The mechanisms that cause Lupus to develop are harder to find in a child. Lupus has three causes that we know at this point. These include environmental triggers, genetics, and drug reactions. Environmental triggers not only worsen the symptoms, but are thought to cause the onset in a child. Lupus patients are sensitive to antibiotics and antidepressants, extreme stress of any kind, infections, and sunlight. There are also certain viruses and bacteria that may cause an issue, but no one pathogen can be identified.
Genetics plays a big factor for Lupus developing in a child. Lupus may run in families, but not one single Lupus gene has ever been found. Chromosome 6 in the genes is where most mutations occur or are inherited genetically.
If the Lupus is from a drug reaction, it can be reversed. The person is taken off the medicine and the symptoms will dissipate. There are around four hundred drugs that are said to cause this problem.
Some criteria that doctors must go by for diagnosis are the following: Arthritis, ulcers in the mouth, kidney dysfunction, ultra sensitive to sunlight, rash across the nose (butterfly rash), seizures, pleuritis, pericarditis, anemia, and a positive ANA test.
Unfortunately, since the disease is so hard to diagnose, children tend to have it longer before it is found. The problem then becomes which organs have been damaged and how soon can they start therapy for Lupus.
The diagnosis is a scary thing. Get a second opinion if you feel it is necessary. In a child, Lupus can manifest as a rash, kidney problems, and a fever. Some kids may look and feel fine, but after testing have unseen problems. Usually a positive ANA test will confirm the diagnosis, but there are kids with positive ANAs that don't have Lupus as well.
A tell tale sign would be the butterfly rash that occurs. It is also known as a malar rash. It is a red, purplish, scaly rash. It is usually found across the bridge of the nose.
Children with Lupus do quite well. Some that have kidney involvement will need to start on an aggressive treatment. Mild rashes and pain can be easily controlled with medicines and therapy. Always remember Lupus is very unpredictable longterm. Keep your child healthy by following medicine schedules, diet, and keeping all doctor's appointments. With some luck and excellent care, you child won't even know he is sick.

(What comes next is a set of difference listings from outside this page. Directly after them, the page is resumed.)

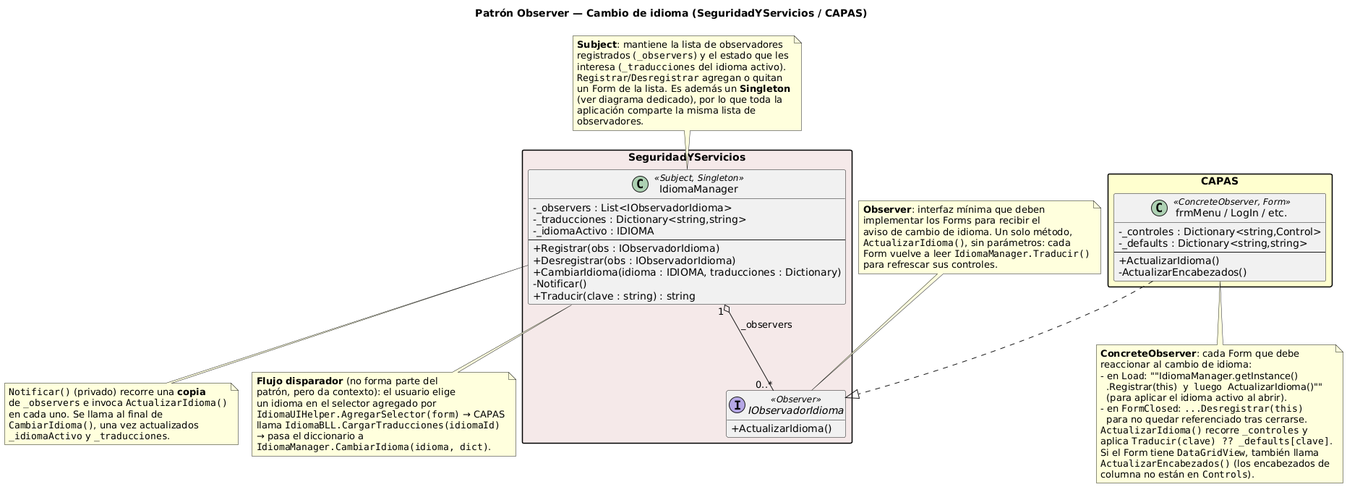
Before: DIAGRAMAS/DiagramaClases_Observer.png, a diagram exported from PlantUML (Jesifu/club-de-vinos-td).
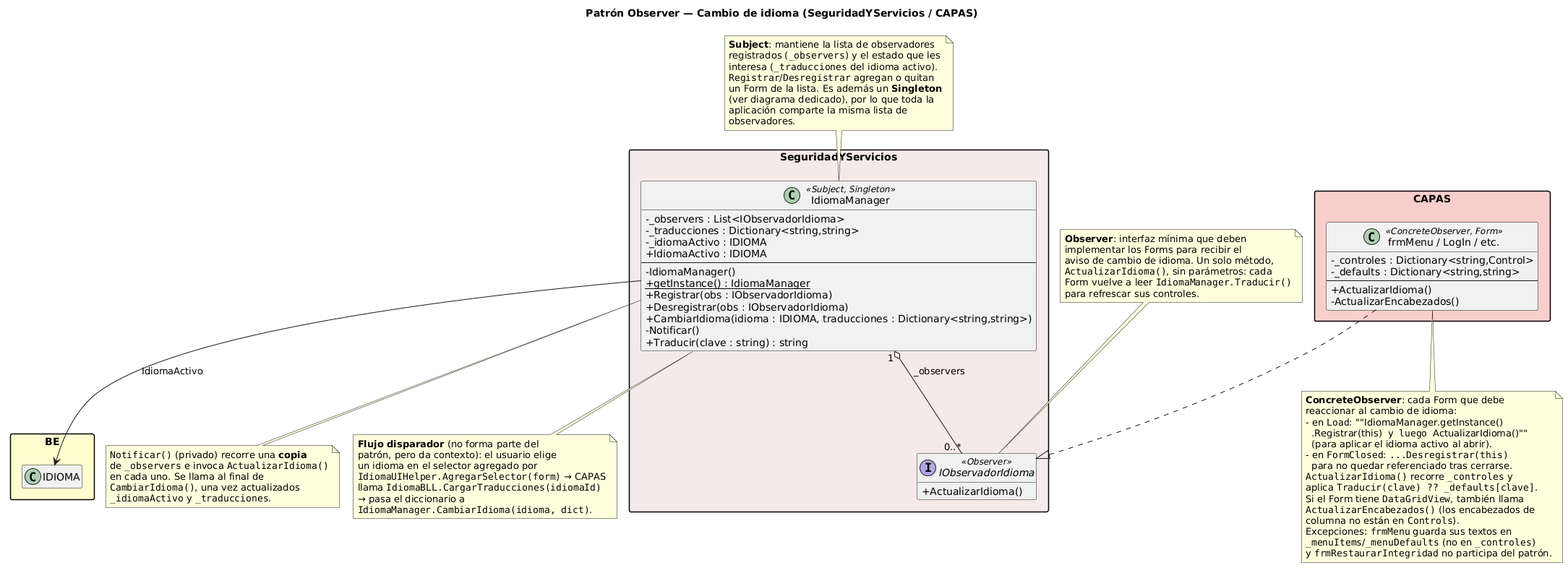
Later version of the same file.

The edit, as a diff of the source:
```diff
@@ -17,16 +17,23 @@
     - _observers : List<IObservadorIdioma>
     - _traducciones : Dictionary<string,string>
     - _idiomaActivo : IDIOMA
+    + IdiomaActivo : IDIOMA
     --
+    - IdiomaManager()
+    + {static} getInstance() : IdiomaManager
     + Registrar(obs : IObservadorIdioma)
     + Desregistrar(obs : IObservadorIdioma)
-    + CambiarIdioma(idioma : IDIOMA, traducciones : Dictionary)
+    + CambiarIdioma(idioma : IDIOMA, traducciones : Dictionary<string,string>)
     - Notificar()
     + Traducir(clave : string) : string
   }
 }
 
-package "CAPAS" #FEFECE {
+package "BE" #FEFECE {
+  class IDIOMA
+}
+
+package "CAPAS" #F8CECC {
 
   class "frmMenu / LogIn / etc." as FormConcreto <<ConcreteObserver, Form>> {
     - _controles : Dictionary<string,Control>
@@ -38,6 +45,7 @@
 }
 
 IdiomaManager "1" o-- "0..*" IObservadorIdioma : _observers
+IdiomaManager --> IDIOMA : IdiomaActivo >
 FormConcreto ..|> IObservadorIdioma
 
 
@@ -74,6 +82,9 @@
   Si el Form tiene ""DataGridView"", también llama
   ""ActualizarEncabezados()"" (los encabezados de
   columna no están en ""Controls"").
+  Excepciones: ""frmMenu"" guarda sus textos en
+  ""_menuItems""/""_menuDefaults"" (no en ""_controles"")
+  y ""frmRestaurarIntegridad"" no participa del patrón.
 end note
 
 note as N_notificar
```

Neonatal Lupus is rare and is acquired through the mother's auto-antibodies. This disease can affect the heart, skin, and blood of a newborn. Usually a rash that doesn't dissipate for up to six months can be a symptom. Neonatal Lupus is not the same as SLE.

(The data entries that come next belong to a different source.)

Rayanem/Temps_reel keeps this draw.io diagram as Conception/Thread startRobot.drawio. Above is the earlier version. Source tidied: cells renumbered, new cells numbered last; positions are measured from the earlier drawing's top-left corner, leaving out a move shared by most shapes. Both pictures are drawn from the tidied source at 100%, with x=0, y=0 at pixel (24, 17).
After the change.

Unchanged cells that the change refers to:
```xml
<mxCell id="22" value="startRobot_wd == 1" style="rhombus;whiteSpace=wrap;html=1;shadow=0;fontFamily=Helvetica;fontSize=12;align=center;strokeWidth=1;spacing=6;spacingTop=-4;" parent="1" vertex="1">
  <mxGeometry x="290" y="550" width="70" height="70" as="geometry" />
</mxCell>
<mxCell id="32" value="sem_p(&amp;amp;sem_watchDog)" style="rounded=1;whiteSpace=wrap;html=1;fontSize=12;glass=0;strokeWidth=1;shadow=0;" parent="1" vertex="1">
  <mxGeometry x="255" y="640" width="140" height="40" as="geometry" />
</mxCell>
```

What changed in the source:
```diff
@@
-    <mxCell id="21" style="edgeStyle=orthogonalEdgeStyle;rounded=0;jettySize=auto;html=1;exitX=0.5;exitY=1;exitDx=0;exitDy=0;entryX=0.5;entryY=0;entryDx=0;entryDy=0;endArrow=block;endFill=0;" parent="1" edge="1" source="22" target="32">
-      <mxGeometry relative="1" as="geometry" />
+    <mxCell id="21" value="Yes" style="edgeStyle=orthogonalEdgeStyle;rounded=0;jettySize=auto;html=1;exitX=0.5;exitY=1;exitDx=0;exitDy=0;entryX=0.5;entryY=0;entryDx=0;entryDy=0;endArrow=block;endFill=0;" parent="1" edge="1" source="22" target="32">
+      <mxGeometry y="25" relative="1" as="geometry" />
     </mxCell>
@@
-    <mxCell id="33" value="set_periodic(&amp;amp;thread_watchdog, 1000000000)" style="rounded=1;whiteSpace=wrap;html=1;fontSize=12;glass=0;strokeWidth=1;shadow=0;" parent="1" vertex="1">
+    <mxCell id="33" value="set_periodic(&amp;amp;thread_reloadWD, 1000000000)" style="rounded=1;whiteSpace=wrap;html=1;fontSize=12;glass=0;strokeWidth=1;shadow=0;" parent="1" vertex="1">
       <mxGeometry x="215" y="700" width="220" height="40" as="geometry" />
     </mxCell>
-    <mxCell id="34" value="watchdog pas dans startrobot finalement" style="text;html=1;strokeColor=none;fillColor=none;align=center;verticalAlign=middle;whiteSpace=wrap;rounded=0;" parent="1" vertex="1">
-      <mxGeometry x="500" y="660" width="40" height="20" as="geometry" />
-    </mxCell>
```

Between 6,000 and 10,000 kids in the United States have Lupus. Parents need to learn as much as they possibly can and inform other people in the child's life as well. This includes teachers, friends, and other family members.